Consent Obtained by Fraudulent Representation
A person may also induce someone else to consent to engage in sexual penetration by a false or fraudulent representation made with an intent to create fear, and which does induce fear and would cause a reasonable person to act contrary to his or her free will. (Pen. Code, § 266c [wobbler offense].) While section 266c requires coercion and fear to obtain consent, it does not involve physical force or violence. (See People v. Cardenas (1994) 21 Cal.App.4th 927, 937-938 [26 Cal.Rptr.2d 567] [rejecting defendant's argument that certain acts were consensual and without physical force, and were only violations of section 266c].)

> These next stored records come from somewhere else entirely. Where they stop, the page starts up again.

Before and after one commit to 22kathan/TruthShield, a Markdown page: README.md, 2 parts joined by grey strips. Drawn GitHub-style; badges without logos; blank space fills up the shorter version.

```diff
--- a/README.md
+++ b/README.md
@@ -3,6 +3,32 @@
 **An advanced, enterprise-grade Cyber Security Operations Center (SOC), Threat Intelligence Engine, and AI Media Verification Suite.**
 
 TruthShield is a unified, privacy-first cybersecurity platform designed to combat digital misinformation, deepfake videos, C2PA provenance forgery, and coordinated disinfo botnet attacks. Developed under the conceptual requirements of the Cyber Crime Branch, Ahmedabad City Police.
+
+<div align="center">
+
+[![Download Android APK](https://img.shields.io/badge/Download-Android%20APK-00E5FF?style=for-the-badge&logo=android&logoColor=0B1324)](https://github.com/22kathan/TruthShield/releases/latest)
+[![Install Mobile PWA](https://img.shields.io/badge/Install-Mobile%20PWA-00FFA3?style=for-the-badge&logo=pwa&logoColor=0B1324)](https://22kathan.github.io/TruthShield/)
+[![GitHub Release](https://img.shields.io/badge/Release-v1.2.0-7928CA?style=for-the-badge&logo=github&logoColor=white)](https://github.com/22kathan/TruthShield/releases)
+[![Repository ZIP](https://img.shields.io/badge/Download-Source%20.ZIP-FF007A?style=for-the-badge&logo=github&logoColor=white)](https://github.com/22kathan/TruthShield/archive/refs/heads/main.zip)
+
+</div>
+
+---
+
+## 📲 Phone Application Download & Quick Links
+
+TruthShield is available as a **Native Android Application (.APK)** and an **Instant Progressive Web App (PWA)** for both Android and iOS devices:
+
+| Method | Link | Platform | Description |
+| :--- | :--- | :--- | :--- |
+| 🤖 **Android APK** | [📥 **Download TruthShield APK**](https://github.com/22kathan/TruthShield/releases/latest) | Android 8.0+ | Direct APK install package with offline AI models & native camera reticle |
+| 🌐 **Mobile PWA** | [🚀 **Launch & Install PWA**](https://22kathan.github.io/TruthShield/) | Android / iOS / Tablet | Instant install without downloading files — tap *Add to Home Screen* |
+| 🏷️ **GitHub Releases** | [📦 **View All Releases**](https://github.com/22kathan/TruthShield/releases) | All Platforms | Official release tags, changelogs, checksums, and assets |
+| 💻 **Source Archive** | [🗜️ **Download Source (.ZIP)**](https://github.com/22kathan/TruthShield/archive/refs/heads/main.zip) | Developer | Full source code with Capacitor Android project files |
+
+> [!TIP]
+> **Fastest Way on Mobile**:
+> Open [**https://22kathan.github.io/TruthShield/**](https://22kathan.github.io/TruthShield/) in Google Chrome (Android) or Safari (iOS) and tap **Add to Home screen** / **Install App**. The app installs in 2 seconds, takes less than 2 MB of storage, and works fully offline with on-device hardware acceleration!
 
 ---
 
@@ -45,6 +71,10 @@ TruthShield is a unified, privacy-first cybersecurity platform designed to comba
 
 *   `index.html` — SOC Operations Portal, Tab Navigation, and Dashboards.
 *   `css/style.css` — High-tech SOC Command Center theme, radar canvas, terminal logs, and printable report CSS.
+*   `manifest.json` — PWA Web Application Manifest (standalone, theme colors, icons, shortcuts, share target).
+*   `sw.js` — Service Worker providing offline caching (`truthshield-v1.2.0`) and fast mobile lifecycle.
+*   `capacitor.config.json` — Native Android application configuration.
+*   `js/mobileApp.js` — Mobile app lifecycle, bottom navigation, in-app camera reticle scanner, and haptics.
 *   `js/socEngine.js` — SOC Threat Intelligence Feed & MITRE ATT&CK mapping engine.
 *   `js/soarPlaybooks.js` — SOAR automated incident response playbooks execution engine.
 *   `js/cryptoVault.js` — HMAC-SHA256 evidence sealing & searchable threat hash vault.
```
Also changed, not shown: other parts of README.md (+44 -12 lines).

A forcible rape occurs when, during apparently consensual intercourse, the victim expresses an objection and attempts to stop the act and the defendant forcibly continues despite the objection. (In re John Z. (2003) 29
Cal.4th 756, 760 [128 Cal.Rptr.2d 783, 60 P.3d 183].) If there is an issue whether consent to sexual penetration was withdrawn, see CALCRIM No. 1000, Rape or Spousal Rape by Force, Fear, or Threats for language that may be adapted for use in this instruction.
When sexual penetration is committed against the will of a person who is incapable of consent, such as a baby, and is accomplished by physical force that results in physical injury to the victim, the statutory requirements "against the will" and "use of force" are fully satisfied. (People v. White (1986) 179 Cal.App.3d 193, 202 [224 Cal.Rptr. 467].)
A violation of section 289 is complete when "slight" penetration occurs. A new and separate violation is completed each time a new and separate penetration, however slight, occurs. (People v. Harrison (1989) 48 Cal.3d 321, 329, 334 [256 Cal.Rtpr. 401, 768 P.2d 1078] [disapproving People v. Hammon (1987) 191 Cal.App.3d 1084, 1097 [236 Cal.Rptr. 822]].)
(New January 2006)